---------- Dataset

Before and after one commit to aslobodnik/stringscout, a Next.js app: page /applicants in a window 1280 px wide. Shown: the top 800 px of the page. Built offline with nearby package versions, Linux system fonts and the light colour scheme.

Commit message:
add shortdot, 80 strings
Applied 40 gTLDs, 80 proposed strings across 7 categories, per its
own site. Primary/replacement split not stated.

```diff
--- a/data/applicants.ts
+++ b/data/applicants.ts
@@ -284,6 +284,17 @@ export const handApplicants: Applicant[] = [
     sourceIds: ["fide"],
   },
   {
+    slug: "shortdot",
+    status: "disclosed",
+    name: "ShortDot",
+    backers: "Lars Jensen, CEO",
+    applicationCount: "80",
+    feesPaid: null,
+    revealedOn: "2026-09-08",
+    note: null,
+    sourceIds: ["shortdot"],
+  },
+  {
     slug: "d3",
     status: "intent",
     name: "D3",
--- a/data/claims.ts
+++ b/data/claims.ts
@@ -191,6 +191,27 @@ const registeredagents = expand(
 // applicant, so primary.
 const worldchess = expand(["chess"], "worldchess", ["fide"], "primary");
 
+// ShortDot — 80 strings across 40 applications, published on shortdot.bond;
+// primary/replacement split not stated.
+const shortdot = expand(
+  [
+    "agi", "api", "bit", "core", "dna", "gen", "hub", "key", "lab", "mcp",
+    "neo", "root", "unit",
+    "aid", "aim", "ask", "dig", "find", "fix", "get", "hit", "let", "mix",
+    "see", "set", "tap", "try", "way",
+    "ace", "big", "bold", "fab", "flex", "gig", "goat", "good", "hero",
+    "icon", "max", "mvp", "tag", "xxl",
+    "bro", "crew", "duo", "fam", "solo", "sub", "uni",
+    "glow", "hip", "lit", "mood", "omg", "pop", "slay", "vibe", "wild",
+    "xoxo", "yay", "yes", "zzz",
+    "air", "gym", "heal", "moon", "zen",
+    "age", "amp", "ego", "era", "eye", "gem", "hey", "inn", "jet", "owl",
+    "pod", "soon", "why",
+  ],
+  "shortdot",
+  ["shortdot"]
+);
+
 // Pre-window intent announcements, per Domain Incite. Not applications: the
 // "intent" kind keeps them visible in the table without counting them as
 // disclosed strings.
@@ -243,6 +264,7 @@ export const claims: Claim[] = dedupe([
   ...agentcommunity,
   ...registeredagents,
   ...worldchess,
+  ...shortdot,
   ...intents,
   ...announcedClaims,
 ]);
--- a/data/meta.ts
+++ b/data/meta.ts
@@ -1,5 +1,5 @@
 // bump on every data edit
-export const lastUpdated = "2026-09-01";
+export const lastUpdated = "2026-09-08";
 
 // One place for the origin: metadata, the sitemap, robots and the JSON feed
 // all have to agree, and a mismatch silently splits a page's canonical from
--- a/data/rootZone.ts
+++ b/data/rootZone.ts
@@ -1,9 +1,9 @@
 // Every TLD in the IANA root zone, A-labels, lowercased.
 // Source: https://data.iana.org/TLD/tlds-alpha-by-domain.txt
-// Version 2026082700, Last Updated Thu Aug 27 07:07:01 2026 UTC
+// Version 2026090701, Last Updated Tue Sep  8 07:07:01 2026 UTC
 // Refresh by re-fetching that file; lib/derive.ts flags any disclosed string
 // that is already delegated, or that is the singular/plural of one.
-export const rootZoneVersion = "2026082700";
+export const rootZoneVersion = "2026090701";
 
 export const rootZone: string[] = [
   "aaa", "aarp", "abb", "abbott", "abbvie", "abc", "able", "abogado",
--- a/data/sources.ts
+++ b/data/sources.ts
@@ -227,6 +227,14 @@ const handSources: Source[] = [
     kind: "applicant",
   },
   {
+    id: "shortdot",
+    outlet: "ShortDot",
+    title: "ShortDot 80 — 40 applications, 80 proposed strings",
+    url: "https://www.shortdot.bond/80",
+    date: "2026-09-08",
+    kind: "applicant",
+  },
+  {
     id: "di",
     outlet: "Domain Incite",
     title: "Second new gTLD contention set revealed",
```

--------------------
---------- Dataset

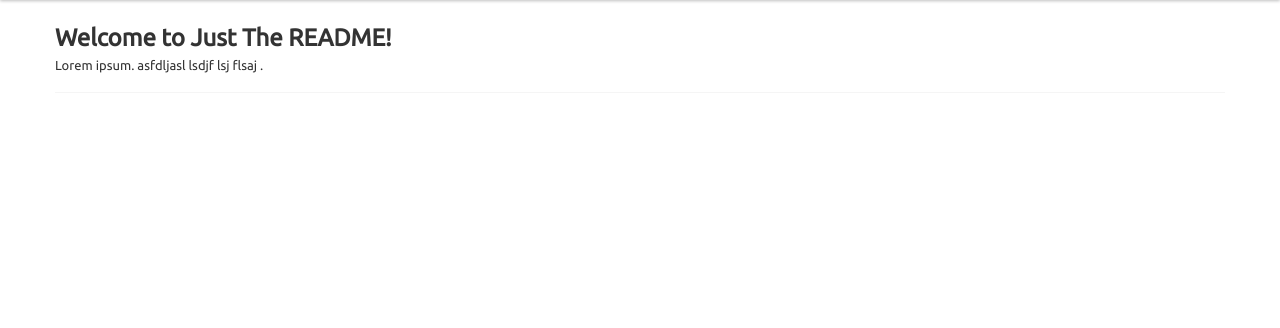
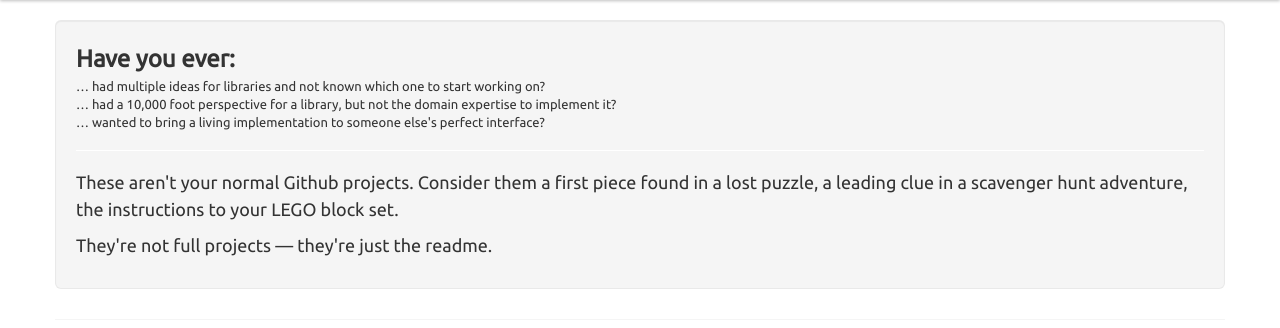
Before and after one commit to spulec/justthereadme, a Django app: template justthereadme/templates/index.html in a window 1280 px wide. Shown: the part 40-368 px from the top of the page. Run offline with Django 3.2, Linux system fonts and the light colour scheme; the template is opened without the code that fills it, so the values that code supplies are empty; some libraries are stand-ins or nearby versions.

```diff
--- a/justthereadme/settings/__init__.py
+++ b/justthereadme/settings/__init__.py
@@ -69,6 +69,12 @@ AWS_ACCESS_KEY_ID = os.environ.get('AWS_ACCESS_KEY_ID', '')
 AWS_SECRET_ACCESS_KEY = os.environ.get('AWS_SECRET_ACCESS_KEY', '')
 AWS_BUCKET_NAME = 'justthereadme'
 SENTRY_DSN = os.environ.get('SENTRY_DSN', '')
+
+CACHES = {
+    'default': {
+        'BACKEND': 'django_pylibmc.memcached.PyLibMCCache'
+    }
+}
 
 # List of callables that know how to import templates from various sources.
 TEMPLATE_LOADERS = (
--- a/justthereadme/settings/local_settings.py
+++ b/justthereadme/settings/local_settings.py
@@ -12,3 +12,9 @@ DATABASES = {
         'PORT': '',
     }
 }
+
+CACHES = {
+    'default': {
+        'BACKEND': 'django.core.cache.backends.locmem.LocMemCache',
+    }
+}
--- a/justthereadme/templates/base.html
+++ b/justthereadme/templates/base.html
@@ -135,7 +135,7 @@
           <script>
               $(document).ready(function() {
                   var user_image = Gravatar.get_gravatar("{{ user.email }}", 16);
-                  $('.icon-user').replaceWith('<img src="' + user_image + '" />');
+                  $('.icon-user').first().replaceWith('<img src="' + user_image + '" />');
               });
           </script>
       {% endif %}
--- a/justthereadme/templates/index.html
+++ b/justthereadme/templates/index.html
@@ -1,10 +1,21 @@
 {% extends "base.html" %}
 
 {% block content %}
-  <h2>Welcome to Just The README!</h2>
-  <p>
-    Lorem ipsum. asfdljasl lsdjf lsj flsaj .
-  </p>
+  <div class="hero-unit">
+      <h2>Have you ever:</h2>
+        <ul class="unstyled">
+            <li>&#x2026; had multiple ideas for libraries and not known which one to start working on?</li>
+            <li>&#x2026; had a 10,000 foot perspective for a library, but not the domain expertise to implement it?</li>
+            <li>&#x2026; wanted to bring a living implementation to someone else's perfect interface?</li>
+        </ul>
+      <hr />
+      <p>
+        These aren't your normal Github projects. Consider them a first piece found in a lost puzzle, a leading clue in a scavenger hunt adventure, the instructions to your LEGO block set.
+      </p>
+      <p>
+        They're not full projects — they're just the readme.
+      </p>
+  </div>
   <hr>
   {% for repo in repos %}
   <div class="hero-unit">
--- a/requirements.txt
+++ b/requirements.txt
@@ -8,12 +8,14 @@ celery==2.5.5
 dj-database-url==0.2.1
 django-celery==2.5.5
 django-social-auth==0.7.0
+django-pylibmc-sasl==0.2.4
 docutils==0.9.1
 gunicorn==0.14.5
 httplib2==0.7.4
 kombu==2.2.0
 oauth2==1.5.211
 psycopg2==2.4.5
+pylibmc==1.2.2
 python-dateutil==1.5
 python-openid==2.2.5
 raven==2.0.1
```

--------------------
---------- Dataset

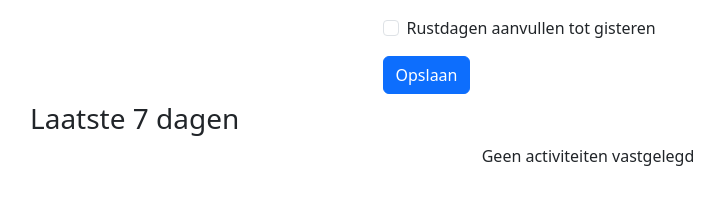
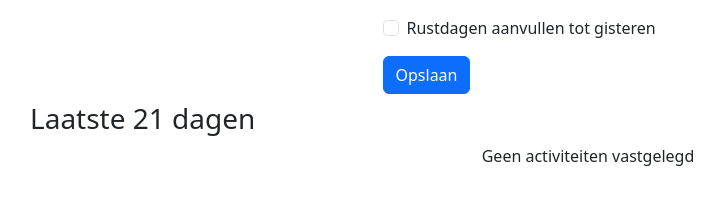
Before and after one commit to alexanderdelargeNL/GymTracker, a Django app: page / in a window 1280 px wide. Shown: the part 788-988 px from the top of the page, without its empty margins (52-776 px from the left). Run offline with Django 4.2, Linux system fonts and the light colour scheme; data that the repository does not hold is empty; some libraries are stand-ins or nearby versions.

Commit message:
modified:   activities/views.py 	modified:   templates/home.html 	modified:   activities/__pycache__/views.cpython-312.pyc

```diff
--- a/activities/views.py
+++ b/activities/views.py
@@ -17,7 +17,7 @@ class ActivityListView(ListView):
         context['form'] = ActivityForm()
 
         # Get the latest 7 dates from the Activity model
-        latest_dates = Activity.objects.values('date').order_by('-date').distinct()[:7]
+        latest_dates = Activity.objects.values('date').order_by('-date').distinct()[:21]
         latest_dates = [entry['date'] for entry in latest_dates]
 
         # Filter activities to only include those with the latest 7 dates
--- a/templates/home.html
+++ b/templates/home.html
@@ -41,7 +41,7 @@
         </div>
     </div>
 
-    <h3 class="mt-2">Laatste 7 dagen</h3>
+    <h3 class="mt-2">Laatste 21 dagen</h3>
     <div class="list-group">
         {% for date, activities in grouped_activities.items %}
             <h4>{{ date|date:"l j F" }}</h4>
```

--------------------

*About this exercise*:
Report every line from the material above that mentions the word "const".

*Answer space*:
@@ -284,6 +284,17 @@ export const handApplicants: Applicant[] = [
@@ -191,6 +191,27 @@ const registeredagents = expand(
 const worldchess = expand(["chess"], "worldchess", ["fide"], "primary");
+const shortdot = expand(
@@ -243,6 +264,7 @@ export const claims: Claim[] = dedupe([
-export const lastUpdated = "2026-09-01";
+export const lastUpdated = "2026-09-08";
-export const rootZoneVersion = "2026082700";
+export const rootZoneVersion = "2026090701";
 export const rootZone: string[] = [
@@ -227,6 +227,14 @@ const handSources: Source[] = [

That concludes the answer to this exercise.